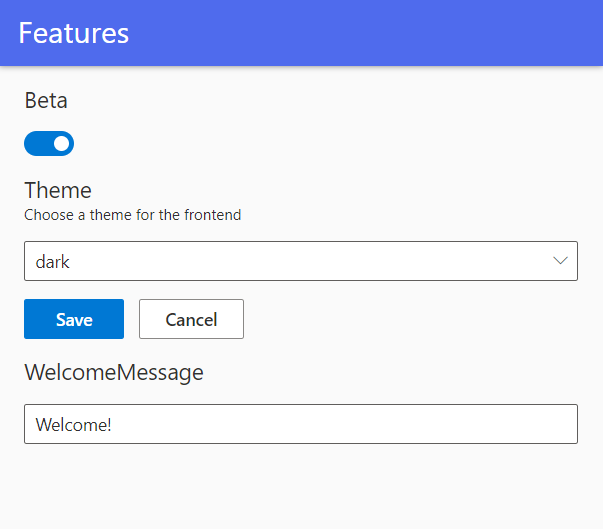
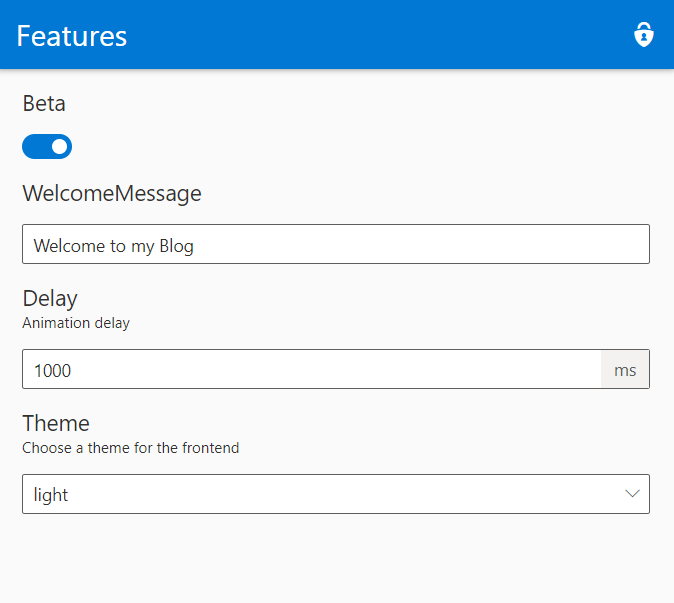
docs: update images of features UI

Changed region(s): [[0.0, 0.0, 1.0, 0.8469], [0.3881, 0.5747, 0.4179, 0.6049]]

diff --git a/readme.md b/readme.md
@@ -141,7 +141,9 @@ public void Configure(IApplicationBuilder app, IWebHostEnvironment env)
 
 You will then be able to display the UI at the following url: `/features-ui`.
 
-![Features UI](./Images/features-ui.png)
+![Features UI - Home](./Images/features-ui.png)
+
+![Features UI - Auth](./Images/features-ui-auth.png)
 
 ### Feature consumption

▸ **What the task requires**
The lines to output run from the one containing "diff --git a/readme.md b/readme.md" through the last line of the records above; repeat them exactly and nothing more.

▸ **Worked solution**
diff --git a/readme.md b/readme.md
@@ -141,7 +141,9 @@ public void Configure(IApplicationBuilder app, IWebHostEnvironment env)
 
 You will then be able to display the UI at the following url: `/features-ui`.
 
-![Features UI](./Images/features-ui.png)
+![Features UI - Home](./Images/features-ui.png)
+
+![Features UI - Auth](./Images/features-ui-auth.png)
 
 ### Feature consumption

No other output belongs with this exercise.